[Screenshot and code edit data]

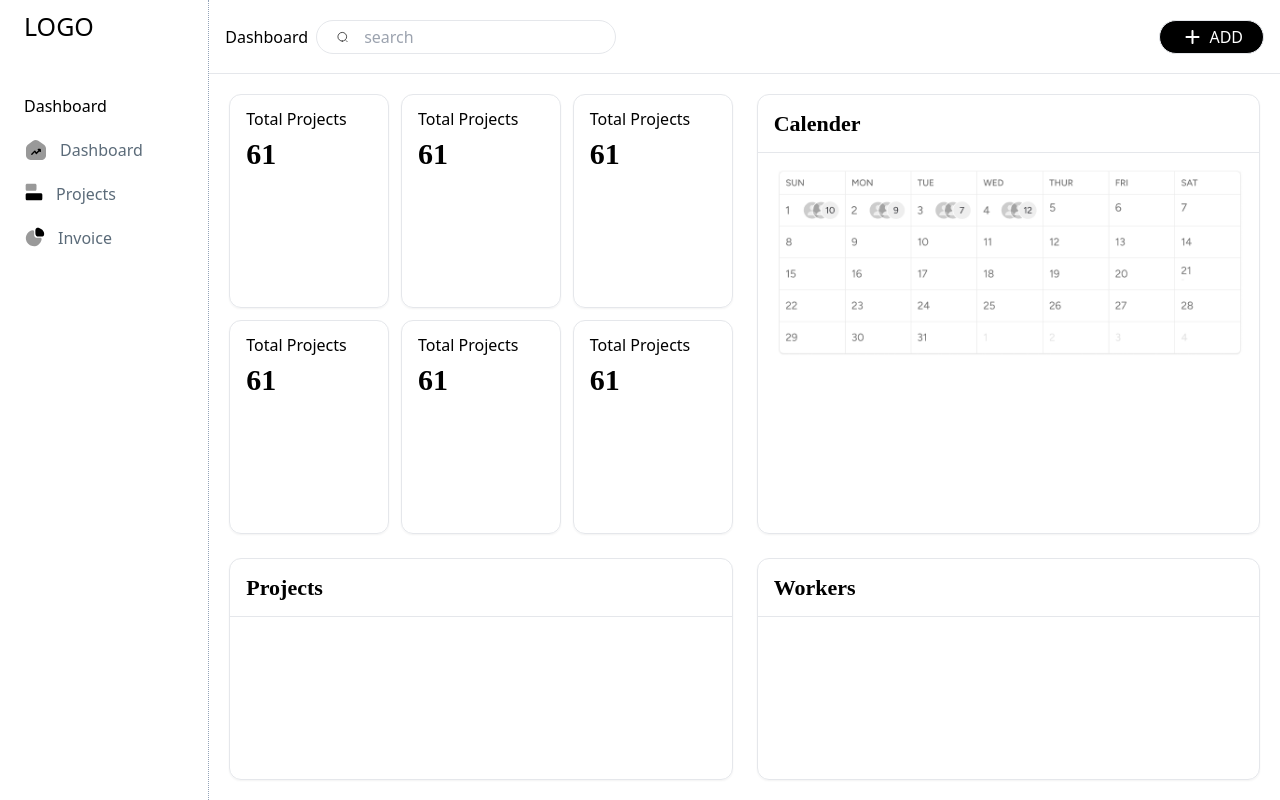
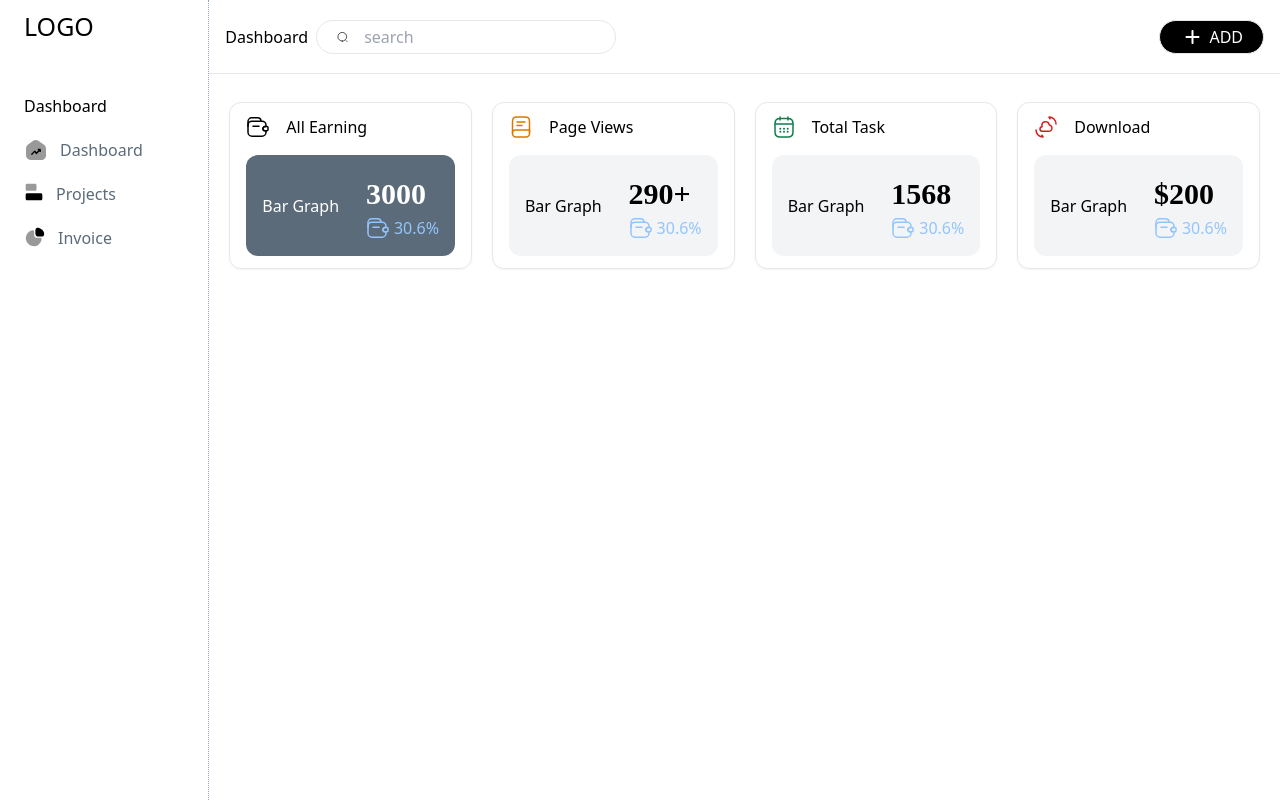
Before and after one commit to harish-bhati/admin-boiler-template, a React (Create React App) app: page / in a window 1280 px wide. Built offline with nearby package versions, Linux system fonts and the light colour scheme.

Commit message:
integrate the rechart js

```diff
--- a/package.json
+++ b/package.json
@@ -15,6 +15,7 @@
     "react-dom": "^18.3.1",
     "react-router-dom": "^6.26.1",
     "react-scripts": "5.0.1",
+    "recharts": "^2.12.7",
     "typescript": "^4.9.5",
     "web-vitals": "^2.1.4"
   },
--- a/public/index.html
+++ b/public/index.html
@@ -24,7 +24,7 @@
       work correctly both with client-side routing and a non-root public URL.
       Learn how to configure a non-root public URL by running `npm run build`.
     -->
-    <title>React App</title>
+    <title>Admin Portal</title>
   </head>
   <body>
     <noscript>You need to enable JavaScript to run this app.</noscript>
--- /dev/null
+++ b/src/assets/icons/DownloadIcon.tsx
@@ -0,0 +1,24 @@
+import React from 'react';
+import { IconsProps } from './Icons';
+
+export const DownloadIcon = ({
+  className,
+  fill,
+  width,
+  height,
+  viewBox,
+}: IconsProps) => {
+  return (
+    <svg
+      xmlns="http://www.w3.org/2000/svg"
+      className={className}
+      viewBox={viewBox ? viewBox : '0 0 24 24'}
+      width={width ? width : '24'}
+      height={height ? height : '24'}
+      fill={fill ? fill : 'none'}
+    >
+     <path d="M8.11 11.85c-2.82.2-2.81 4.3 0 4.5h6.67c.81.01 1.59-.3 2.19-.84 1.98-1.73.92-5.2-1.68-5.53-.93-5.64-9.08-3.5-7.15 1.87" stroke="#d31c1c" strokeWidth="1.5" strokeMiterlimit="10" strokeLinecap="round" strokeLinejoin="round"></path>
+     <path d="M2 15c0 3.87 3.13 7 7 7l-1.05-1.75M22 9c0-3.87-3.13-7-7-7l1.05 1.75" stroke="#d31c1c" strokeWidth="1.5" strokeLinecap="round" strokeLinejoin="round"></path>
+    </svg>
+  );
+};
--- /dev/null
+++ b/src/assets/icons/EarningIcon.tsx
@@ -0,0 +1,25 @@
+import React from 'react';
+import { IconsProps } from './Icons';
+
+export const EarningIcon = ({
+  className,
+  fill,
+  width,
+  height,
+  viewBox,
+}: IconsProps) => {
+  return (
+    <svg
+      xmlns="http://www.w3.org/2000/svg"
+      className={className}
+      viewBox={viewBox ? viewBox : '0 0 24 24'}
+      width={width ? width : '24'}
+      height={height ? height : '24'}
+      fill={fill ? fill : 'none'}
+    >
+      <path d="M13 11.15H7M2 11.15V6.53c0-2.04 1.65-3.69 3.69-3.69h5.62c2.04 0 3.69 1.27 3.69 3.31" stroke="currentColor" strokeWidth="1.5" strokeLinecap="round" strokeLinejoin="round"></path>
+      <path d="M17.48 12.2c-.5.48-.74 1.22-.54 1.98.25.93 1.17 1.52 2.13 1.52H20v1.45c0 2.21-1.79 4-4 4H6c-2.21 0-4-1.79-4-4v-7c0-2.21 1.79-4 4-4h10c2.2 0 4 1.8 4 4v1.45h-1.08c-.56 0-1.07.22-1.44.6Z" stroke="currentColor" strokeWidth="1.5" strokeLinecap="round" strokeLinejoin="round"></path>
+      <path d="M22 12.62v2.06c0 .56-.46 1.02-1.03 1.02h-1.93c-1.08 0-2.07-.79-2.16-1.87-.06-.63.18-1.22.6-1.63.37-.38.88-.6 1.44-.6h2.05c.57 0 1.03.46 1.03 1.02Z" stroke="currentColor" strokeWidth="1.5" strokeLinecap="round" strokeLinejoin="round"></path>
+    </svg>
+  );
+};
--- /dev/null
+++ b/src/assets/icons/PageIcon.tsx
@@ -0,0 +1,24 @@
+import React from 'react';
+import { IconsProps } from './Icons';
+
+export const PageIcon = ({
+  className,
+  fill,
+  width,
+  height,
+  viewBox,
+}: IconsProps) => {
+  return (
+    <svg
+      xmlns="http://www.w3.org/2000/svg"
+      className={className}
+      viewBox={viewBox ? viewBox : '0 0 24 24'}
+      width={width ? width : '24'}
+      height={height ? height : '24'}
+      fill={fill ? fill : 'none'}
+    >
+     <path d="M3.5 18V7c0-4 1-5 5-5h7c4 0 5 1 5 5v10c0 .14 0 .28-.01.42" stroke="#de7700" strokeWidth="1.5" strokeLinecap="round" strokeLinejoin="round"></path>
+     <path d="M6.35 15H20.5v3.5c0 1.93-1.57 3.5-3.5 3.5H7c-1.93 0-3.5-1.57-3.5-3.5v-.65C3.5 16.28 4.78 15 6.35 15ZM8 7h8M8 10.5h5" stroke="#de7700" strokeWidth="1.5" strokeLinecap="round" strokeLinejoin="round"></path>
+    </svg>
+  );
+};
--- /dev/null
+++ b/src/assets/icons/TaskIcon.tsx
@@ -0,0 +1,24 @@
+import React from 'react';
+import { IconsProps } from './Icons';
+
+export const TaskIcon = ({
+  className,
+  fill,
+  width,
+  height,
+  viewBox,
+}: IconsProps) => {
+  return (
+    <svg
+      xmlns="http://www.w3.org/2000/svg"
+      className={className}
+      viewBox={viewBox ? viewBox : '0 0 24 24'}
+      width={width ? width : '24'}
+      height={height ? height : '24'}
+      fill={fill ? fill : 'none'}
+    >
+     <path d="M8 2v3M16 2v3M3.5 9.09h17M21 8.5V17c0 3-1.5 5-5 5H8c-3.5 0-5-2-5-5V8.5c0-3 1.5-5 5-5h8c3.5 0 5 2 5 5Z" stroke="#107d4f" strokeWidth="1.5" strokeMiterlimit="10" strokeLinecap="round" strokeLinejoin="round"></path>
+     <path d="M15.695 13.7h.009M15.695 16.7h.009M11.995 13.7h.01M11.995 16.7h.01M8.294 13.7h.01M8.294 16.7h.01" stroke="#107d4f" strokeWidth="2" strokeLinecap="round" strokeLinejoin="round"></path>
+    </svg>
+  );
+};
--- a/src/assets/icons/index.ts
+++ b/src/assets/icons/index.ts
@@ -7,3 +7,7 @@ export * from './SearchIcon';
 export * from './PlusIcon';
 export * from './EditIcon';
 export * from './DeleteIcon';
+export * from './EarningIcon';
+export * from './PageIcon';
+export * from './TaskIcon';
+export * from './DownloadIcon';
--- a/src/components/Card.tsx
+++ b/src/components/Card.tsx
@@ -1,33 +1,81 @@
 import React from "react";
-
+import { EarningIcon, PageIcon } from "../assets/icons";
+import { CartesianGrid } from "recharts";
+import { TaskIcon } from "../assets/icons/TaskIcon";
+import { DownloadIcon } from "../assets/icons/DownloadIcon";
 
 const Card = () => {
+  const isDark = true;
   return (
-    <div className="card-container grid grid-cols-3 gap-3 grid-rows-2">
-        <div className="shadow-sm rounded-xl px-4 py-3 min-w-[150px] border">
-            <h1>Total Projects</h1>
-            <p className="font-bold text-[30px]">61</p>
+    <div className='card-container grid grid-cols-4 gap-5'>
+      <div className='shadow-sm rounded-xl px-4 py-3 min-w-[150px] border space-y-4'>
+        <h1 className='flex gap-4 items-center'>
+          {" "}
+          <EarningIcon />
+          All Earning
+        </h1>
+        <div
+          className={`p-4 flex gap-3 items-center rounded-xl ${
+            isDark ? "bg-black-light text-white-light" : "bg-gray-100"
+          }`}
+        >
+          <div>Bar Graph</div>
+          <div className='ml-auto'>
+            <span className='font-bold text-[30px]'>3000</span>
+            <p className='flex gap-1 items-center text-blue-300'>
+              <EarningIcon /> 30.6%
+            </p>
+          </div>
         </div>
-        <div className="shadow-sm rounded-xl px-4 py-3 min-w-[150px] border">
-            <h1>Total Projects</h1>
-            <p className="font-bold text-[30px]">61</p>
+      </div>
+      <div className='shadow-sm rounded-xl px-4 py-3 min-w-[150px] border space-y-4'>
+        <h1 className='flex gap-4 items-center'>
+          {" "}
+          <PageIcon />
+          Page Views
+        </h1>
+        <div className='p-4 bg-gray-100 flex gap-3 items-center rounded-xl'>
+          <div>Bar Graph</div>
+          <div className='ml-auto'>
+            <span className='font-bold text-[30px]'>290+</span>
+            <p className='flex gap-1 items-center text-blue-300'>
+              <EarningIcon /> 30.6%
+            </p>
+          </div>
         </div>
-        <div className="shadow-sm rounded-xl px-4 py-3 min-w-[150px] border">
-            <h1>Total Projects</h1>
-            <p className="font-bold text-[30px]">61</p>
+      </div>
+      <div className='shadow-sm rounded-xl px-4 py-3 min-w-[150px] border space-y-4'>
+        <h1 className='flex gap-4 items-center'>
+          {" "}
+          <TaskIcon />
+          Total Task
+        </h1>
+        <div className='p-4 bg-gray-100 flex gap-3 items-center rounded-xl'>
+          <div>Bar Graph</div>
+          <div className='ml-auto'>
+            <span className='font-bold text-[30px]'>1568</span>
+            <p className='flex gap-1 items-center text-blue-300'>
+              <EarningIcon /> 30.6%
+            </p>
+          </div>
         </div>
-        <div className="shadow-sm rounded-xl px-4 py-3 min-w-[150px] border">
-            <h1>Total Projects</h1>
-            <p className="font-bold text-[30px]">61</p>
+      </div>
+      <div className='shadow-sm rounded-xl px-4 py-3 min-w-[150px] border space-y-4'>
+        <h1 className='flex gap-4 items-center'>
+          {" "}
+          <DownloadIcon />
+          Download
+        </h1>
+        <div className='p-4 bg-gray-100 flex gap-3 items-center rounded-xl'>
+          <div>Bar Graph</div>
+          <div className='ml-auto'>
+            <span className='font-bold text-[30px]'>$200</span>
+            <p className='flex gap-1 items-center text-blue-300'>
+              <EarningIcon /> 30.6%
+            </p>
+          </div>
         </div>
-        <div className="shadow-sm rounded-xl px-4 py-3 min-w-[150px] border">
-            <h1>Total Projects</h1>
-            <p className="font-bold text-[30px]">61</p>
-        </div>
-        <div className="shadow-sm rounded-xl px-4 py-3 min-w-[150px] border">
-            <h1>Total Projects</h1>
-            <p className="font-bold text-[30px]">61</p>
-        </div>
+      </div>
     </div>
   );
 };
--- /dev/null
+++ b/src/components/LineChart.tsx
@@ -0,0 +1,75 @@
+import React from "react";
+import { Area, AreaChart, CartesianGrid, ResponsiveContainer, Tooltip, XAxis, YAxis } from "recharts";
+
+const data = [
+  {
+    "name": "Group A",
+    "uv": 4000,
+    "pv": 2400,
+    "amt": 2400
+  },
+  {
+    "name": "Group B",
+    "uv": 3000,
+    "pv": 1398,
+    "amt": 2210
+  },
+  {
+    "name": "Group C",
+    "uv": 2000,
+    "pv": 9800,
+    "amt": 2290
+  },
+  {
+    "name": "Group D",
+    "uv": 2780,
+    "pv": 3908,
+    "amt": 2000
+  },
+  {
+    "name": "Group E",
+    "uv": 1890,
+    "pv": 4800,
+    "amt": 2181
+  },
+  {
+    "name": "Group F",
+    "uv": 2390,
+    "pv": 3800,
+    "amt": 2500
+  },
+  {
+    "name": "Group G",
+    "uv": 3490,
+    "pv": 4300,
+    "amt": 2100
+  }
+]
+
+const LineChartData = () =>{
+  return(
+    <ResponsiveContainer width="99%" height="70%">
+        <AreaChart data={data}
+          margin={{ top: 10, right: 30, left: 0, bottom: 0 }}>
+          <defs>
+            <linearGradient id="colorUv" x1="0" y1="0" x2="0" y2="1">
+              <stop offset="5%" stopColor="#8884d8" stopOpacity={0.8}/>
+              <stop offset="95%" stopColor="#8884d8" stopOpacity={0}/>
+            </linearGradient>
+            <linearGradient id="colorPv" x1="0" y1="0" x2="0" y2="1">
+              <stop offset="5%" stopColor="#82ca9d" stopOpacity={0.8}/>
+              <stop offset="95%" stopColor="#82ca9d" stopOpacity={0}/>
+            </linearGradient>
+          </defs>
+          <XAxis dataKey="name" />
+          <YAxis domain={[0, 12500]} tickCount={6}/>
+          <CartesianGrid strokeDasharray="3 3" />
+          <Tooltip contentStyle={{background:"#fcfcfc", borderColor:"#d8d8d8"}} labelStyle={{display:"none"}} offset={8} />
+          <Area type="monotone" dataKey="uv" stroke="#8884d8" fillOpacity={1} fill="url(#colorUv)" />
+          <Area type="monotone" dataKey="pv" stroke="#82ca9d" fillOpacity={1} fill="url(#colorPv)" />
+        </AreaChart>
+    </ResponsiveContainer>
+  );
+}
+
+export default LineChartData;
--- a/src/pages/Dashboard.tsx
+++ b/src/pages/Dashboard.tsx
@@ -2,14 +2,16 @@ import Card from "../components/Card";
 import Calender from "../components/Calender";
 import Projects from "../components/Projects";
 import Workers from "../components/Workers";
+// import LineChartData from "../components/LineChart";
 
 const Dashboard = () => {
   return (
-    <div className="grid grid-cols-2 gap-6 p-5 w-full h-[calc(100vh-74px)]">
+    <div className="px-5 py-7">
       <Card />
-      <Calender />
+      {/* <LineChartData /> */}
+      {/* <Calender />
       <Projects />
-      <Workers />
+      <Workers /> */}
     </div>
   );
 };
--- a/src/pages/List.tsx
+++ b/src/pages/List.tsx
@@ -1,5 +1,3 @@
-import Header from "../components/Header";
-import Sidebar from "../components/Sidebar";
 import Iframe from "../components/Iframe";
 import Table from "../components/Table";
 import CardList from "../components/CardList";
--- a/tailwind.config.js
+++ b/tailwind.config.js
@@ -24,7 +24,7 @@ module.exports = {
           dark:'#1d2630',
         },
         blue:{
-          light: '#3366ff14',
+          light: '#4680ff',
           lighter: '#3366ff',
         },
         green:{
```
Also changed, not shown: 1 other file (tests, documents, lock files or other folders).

• _WORK TO BE COMPLETED_: Within the records, filter for lines that contain the word "assets" and show each one.

• _ANSWER BELOW_:
+++ b/src/assets/icons/DownloadIcon.tsx
+++ b/src/assets/icons/EarningIcon.tsx
+++ b/src/assets/icons/PageIcon.tsx
+++ b/src/assets/icons/TaskIcon.tsx
--- a/src/assets/icons/index.ts
+++ b/src/assets/icons/index.ts
+import { EarningIcon, PageIcon } from "../assets/icons";
+import { TaskIcon } from "../assets/icons/TaskIcon";
+import { DownloadIcon } from "../assets/icons/DownloadIcon";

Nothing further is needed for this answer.